Since I think this will be of interest to beginners, as well as practicing engineers, I will go slowly and take the time to explain some basic concepts here and there. In these cases, I'll kindly ask anyone who already knows this stuff to bear with me.
Let's start with the fact that my music source is my iPad. Since I want to keep things as simple as possible, I intend to drive everything from the iPad's headphone socket. The problem is that plugging anything into the headphone socket disables the internal speakers. Similarly, if you are using the iPad to drive a Bluetooth boom box, for example, plugging something into the iPad's headphone socket will terminate the Bluetooth audio feed.

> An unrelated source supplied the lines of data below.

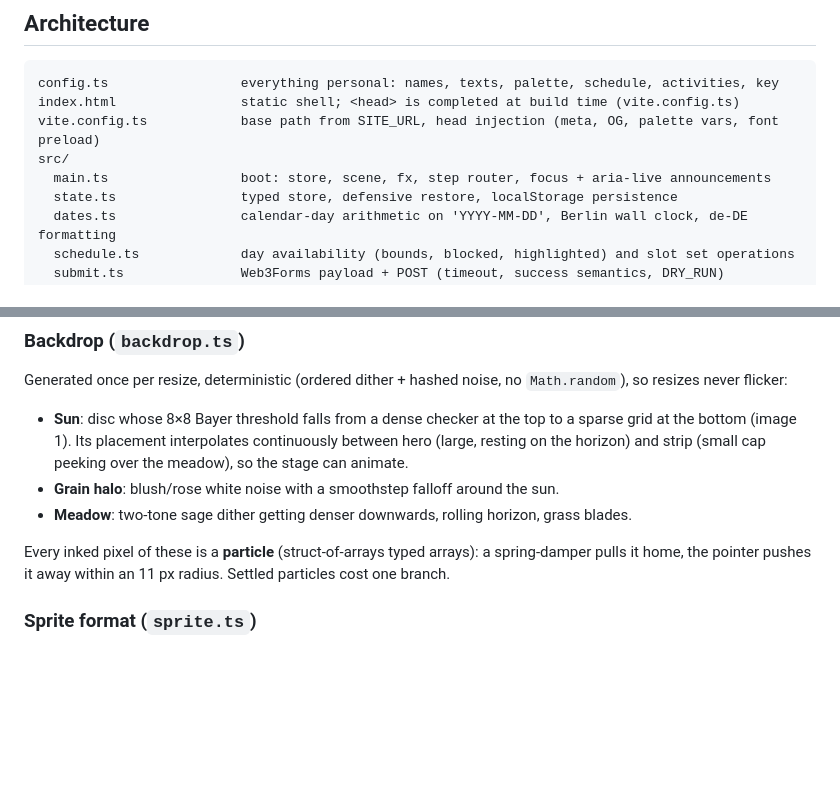
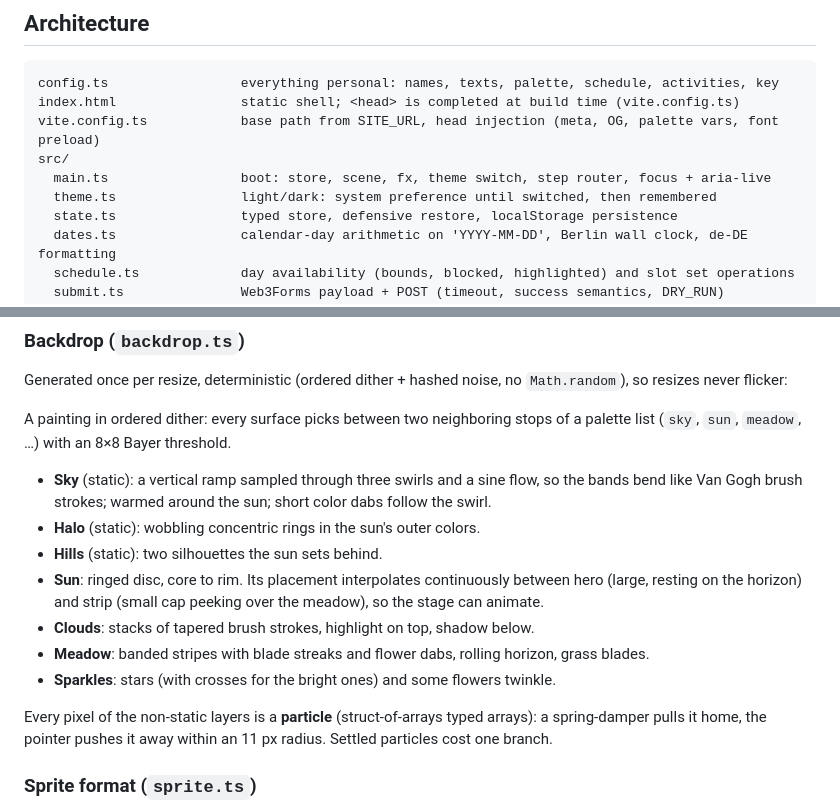
Before and after one commit to kuehn-lars/charlie, a Markdown page: README.md, 2 parts joined by grey strips. Drawn GitHub-style; blank space fills up the shorter version.

```diff
--- a/README.md
+++ b/README.md
@@ -24,7 +24,8 @@ config.ts                 everything personal: names, texts, palette, schedule,
 index.html                static shell; <head> is completed at build time (vite.config.ts)
 vite.config.ts            base path from SITE_URL, head injection (meta, OG, palette vars, font preload)
 src/
-  main.ts                 boot: store, scene, fx, step router, focus + aria-live announcements
+  main.ts                 boot: store, scene, fx, theme switch, step router, focus + aria-live
+  theme.ts                light/dark: system preference until switched, then remembered
   state.ts                typed store, defensive restore, localStorage persistence
   dates.ts                calendar-day arithmetic on 'YYYY-MM-DD', Berlin wall clock, de-DE formatting
   schedule.ts             day availability (bounds, blocked, highlighted) and slot set operations
@@ -88,13 +94,20 @@ height (CLS 0 on cold and resumed loads).
 Generated once per resize, deterministic (ordered dither + hashed noise, no `Math.random`), so
 resizes never flicker:
 
-- **Sun**: disc whose 8×8 Bayer threshold falls from a dense checker at the top to a sparse grid
-  at the bottom (image 1). Its placement interpolates continuously between hero (large, resting
-  on the horizon) and strip (small cap peeking over the meadow), so the stage can animate.
-- **Grain halo**: blush/rose white noise with a smoothstep falloff around the sun.
-- **Meadow**: two-tone sage dither getting denser downwards, rolling horizon, grass blades.
+A painting in ordered dither: every surface picks between two neighboring stops of a palette
+list (`sky`, `sun`, `meadow`, …) with an 8×8 Bayer threshold.
 
-Every inked pixel of these is a **particle** (struct-of-arrays typed arrays): a spring-damper pulls
+- **Sky** (static): a vertical ramp sampled through three swirls and a sine flow, so the bands
+  bend like Van Gogh brush strokes; warmed around the sun; short color dabs follow the swirl.
+- **Halo** (static): wobbling concentric rings in the sun's outer colors.
+- **Hills** (static): two silhouettes the sun sets behind.
+- **Sun**: ringed disc, core to rim. Its placement interpolates continuously between hero (large,
+  resting on the horizon) and strip (small cap peeking over the meadow), so the stage can animate.
+- **Clouds**: stacks of tapered brush strokes, highlight on top, shadow below.
+- **Meadow**: banded stripes with blade streaks and flower dabs, rolling horizon, grass blades.
+- **Sparkles**: stars (with crosses for the bright ones) and some flowers twinkle.
+
+Every pixel of the non-static layers is a **particle** (struct-of-arrays typed arrays): a spring-damper pulls
 it home, the pointer pushes it away within an 11 px radius. Settled particles cost one branch.
 
 ### Sprite format (`sprite.ts`)
```
Also changed, not shown: other parts of README.md (+30 -23 lines), public/apple-touch-icon.png, public/og.png, 16 other files.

Thus, my first step was to purchase a stereo splitter cable on Amazon. This allows me to use the output from my headphone socket to drive both an external speaker system and my spectrum analyzer.
At the same time, I ordered two stereo audio cables and a cheap and cheerful amplifier and speaker system.
Choosing a microcontroller
We can construct this audio spectrum analyzer project using pretty much any microcontroller that supports the required set of features. Assuming we wish to display the left and right audio channels separately, we need at least two analog inputs, two regular digital outputs, and 14 pulse-width modulated (PWM) outputs. You could get by with just one analog input and seven PWM outputs if you merged the two channels (this will be discussed later).
If you wish, you could process the audio data using an eight-bit Arduino Mega microcontroller development platform with 256 Kbytes of Flash and 8 Kbytes of SRAM running at 16 MHz. You could also use an Arduino Uno (which supports only six PWM outputs) if you would be happy combining the left and right channels and losing one of the frequency bands. I decided to use a chipKIT MAX32 platform to process the audio data stream. This little beauty boasts a 32-bit processor running at 80 MHz, along with 512 Kbytes of Flash and 128 Kbytes of RAM.
The chipKIT MAX32 has the same physical footprint and the same input/output (I/O) pins as the Arduino Mega. Also, the integrated development environments (IDEs) for these two platforms are almost identical, which makes our lives a lot easier. The main thing to note is that the chipKIT MAX32 employs a 3.3V supply, while an Arduino Mega uses a 5V supply. This will affect some of the component values, but this will be noted at the appropriate points in the following discussions.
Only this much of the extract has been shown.